While the Spanish were exploiting other parts of Central and South America for gold and silver, the Europeans in Mérida were exploiting the Yucatán and the Mayans for “henequen,” which is a fibrous species of agave. Other species are good for making tequila, but Agave fourcroydes is good for making rope. So good for making rope that in the 18th and 19th Centuries, Mérida was reputedly the home of more millionaires than any other city in the world.
While coming into Mérida on the bus (four hours across the Yucatán) and taxi, the city felt like many Mexican towns away from tourist areas: lots of piece-meal building either under construction or demolition (hard to tell), and lots of small cars, trucks, motorcycles, bicycles, dogs, and kids. We were wondering what we had gotten into this time.
After three very pleasant days, our first impression was only half right. It is a modern city with all the restaurants, museums, theaters, parks, plazas, and problems one would expect of a city with almost a million inhabitants. Many of them ex-pats, some of whom manage to live here year round. It gets hot.
As you step inside, the world changes. These pictures are inside Pete and Norma’s: looking from the dining room toward the front; looking from the living room toward the back, and the “back yard.” The lighted area between the arched doors is open to the sky. If it is raining, you will get wet going to dinner. Not shown, on the right, are the kitchen, two bedrooms, two bathrooms, and the upstairs suite (outside stairs up by the pool).

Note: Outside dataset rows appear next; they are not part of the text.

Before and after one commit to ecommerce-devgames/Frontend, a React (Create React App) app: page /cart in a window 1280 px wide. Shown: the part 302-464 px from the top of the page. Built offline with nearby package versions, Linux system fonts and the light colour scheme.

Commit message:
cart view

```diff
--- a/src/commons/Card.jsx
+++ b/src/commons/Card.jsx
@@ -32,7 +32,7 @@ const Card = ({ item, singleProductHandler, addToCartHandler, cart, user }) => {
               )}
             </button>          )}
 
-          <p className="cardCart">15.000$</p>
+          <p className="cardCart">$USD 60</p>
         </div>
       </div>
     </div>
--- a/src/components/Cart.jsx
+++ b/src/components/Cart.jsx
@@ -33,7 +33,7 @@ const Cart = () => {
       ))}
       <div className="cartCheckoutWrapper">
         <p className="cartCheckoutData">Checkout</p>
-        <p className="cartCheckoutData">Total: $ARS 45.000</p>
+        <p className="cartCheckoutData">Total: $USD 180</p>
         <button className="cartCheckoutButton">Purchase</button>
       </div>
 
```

Many of the older homes have been rehabbed but there are some restrictions that cause many Norte Americanos to build new on the north edge of town. First, you aren’t allowed to appreciably change the appearance of the street side but that seems to be the only official restriction; if you want to convert your house into a store, bar, restaurant, or rope factory, they have no problem with that. It’s actually very convenient; you can find very nice little restaurants tucked in anywhere.
The second restriction is more serious; that is the stone construction, which makes updating the plumbing or electrical a bit challenging. You make accommodations; don’t expect an electrical outlet every eight feet. Somethings take getting used to, e.g., toilet paper doesn’t go into the toilet; I’m sure city engineers everywhere would support that. This house required remarkably few accommodations from these gringos mimados.
We spent most of our time in the oldest part of the city. The houses built by the henequen millionaires would put to shame the McMansions of Edina and Minnetonka. The first two below were built side-by-side for one man’s two daughters. They are identical except one is a full three stories and the other two story and a half. Maybe she wanted a third floor terrace (apparently not worried about the terrace floor leaking.)
There were blocks and blocks of these. One can only imagine what you would find if you stepped inside. Most are now boutique hotels and event centers. It is remarkable how you can succeed in business if you don’t have to pay your workers and feed them just enough to keep them alive and working.
Wednesday we spent at the el Gran Museo de Mundo Maya de Mérida, which focused on the Mayan culture and contributions. Like most “primitive” societies, they had an understanding of nature, mathematics, and astronomy that would put most “educated” adults today to shame. This knowledge had very practical application for knowing when, where, and what to plant and for knowing when, where, and what sacrifices were required to keep the gods on their side. Such knowledge, of course, was less universal than today, primarily restricted to nobility and their advisors.
Their writing, like Egyptian hieroglyphics, was cumbersome; primarily carved in stone. Even the pages of the book above were done on animal skin covered with a thin layer something like concrete. While that was wet it was easy to write on or in. But not the sort of book you would pick up at the airport and read on the beach.
The font contained both the large fantastic jaguars, snakes, elephants (?) that usually represent rulers and memorialize their exploits but also smaller symbols that remind my inexperienced eye of the “linear A” script used by the Minoans on Crete.
There are a lot of ancient Mayan sites and artifacts in and around Mérida, but the locals are still making more. Not sure whose exploits this memorializes.